| Exercise prompt |
Across the entries that follow, tally every line holding the word "rows" and reply with the count alone.

| Entries supplied |
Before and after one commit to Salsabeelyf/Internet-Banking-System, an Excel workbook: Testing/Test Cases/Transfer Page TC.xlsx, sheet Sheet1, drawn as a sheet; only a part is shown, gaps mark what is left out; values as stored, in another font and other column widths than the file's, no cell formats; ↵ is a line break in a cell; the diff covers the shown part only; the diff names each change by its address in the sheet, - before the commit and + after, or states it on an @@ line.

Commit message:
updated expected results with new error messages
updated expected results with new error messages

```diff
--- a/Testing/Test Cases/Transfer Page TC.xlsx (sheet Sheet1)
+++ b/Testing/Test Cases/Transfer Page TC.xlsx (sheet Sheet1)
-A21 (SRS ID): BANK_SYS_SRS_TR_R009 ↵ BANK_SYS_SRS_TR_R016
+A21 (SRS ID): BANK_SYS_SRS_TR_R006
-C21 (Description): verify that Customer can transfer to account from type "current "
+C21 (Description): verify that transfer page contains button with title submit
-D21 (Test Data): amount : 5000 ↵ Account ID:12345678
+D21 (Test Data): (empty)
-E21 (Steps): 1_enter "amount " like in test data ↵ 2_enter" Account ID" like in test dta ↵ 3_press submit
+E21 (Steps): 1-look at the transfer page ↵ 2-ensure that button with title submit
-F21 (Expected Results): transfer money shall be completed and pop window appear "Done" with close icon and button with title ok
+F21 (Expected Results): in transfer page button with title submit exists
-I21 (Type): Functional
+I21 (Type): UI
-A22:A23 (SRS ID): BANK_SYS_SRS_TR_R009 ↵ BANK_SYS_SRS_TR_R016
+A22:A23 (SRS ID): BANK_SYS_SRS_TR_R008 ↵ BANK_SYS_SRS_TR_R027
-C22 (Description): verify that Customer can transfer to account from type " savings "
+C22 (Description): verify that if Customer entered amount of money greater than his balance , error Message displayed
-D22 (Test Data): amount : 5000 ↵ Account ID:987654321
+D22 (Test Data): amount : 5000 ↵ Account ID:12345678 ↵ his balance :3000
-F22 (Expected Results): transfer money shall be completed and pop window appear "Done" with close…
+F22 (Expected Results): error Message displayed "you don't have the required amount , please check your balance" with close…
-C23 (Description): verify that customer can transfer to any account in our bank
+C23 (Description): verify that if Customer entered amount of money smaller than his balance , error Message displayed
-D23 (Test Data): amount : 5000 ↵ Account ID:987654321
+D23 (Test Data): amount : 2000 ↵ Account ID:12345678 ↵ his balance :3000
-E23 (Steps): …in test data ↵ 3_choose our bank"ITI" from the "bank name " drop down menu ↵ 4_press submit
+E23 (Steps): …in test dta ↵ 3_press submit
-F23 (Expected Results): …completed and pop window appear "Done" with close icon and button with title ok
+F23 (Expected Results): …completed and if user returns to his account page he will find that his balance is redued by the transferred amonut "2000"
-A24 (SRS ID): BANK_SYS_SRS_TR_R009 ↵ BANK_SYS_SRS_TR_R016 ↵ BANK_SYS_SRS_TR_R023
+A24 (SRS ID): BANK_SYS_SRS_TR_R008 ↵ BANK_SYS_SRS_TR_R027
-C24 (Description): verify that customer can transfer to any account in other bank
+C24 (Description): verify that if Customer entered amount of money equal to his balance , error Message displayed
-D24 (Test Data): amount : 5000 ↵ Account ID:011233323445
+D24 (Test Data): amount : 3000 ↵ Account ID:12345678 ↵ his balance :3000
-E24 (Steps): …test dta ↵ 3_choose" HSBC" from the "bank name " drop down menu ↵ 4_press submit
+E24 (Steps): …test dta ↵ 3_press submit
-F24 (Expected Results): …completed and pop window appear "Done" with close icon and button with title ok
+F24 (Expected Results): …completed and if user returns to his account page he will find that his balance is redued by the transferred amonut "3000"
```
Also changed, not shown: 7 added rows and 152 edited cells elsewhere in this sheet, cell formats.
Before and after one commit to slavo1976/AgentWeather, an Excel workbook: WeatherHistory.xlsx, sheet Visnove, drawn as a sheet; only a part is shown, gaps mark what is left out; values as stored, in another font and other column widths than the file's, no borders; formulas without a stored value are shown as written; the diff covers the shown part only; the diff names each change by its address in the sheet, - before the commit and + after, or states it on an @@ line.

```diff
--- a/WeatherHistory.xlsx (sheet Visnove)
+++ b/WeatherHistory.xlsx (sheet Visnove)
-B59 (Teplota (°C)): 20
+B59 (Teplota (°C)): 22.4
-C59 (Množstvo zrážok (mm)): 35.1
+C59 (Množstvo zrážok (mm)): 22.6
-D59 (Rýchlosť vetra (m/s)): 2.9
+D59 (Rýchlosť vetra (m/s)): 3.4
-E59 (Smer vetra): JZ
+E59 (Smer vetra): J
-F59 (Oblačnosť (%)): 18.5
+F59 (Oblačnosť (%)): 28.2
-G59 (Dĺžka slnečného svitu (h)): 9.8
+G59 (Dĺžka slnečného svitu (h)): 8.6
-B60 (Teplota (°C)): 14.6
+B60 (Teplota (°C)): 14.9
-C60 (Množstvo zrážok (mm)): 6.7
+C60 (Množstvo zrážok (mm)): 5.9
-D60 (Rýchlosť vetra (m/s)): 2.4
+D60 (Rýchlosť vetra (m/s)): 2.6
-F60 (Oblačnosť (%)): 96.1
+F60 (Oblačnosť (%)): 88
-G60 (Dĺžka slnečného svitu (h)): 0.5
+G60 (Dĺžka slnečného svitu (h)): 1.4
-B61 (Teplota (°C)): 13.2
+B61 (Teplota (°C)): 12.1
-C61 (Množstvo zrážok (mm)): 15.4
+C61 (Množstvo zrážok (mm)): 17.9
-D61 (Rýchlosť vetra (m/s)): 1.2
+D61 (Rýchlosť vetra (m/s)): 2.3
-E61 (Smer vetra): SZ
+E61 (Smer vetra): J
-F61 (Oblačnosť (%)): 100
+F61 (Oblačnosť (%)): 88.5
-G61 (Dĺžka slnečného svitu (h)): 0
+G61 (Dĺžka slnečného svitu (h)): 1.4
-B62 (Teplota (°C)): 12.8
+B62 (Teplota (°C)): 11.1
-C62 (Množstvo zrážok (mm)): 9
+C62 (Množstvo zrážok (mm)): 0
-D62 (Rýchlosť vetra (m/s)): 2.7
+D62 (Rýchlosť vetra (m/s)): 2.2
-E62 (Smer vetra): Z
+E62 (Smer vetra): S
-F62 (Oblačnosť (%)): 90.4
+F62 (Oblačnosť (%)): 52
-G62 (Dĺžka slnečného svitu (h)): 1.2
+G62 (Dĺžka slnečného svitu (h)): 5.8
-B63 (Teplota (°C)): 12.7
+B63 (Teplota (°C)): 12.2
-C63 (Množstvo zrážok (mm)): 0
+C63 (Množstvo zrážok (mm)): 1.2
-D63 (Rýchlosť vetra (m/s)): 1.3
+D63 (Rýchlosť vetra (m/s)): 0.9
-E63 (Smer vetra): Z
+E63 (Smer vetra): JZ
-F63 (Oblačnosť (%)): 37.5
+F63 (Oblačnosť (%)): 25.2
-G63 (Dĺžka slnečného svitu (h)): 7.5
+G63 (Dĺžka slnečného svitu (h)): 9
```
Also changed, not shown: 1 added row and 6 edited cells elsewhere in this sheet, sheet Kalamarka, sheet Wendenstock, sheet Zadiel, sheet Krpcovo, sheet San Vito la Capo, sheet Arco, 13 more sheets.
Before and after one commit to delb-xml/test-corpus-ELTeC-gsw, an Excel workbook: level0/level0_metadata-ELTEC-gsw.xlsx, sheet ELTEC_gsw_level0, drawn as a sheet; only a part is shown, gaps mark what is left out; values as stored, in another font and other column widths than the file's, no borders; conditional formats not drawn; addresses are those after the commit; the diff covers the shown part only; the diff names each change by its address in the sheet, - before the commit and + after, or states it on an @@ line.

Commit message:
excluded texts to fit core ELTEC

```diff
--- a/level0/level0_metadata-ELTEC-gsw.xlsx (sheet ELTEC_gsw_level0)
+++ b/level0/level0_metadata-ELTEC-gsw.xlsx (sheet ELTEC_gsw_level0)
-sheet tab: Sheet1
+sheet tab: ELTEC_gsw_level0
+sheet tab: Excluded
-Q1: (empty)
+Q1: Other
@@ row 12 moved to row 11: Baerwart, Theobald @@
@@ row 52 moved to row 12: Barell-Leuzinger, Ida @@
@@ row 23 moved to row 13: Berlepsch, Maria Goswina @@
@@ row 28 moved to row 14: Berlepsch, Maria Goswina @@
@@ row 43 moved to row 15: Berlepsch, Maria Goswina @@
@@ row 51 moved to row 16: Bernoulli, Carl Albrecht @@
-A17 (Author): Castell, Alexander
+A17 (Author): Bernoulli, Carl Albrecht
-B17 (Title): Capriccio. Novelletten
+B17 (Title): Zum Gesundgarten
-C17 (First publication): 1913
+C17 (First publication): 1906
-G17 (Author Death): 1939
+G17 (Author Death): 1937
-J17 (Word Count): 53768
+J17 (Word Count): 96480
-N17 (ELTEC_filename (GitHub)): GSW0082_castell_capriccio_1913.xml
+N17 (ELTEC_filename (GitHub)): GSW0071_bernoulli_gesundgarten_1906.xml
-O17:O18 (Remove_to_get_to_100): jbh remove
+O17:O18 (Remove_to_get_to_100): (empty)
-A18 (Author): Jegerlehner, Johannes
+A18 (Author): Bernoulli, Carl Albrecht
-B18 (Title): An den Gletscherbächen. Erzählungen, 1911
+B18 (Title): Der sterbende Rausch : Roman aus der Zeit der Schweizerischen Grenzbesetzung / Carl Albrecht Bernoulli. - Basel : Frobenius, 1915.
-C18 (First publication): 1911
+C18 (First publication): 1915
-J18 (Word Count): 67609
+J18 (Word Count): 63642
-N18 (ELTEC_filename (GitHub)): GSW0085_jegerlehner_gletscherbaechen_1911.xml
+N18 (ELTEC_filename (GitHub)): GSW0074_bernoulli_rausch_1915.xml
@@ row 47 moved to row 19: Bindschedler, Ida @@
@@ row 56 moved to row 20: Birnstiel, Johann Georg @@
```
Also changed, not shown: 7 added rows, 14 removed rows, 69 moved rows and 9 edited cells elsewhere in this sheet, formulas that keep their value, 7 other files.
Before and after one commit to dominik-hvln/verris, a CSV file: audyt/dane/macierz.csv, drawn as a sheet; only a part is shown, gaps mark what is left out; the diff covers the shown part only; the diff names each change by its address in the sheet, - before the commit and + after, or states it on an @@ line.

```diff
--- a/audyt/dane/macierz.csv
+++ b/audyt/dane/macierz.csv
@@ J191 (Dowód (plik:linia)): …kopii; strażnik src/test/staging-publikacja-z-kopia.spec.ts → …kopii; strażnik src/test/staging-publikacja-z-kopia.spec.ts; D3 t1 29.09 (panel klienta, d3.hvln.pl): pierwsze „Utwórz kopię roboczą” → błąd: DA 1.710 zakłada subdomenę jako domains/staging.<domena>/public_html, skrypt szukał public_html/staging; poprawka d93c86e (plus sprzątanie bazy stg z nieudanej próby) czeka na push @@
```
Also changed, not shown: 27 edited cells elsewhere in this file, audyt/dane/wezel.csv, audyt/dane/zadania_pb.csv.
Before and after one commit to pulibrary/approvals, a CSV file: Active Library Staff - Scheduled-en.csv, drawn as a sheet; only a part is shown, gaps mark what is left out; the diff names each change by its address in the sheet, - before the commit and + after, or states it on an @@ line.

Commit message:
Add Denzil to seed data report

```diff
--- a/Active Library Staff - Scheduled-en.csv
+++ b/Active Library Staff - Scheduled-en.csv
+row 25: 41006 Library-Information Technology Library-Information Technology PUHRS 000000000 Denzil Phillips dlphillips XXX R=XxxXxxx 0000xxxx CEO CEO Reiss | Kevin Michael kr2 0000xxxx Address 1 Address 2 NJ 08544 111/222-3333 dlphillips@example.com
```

| Solution for this problem |
2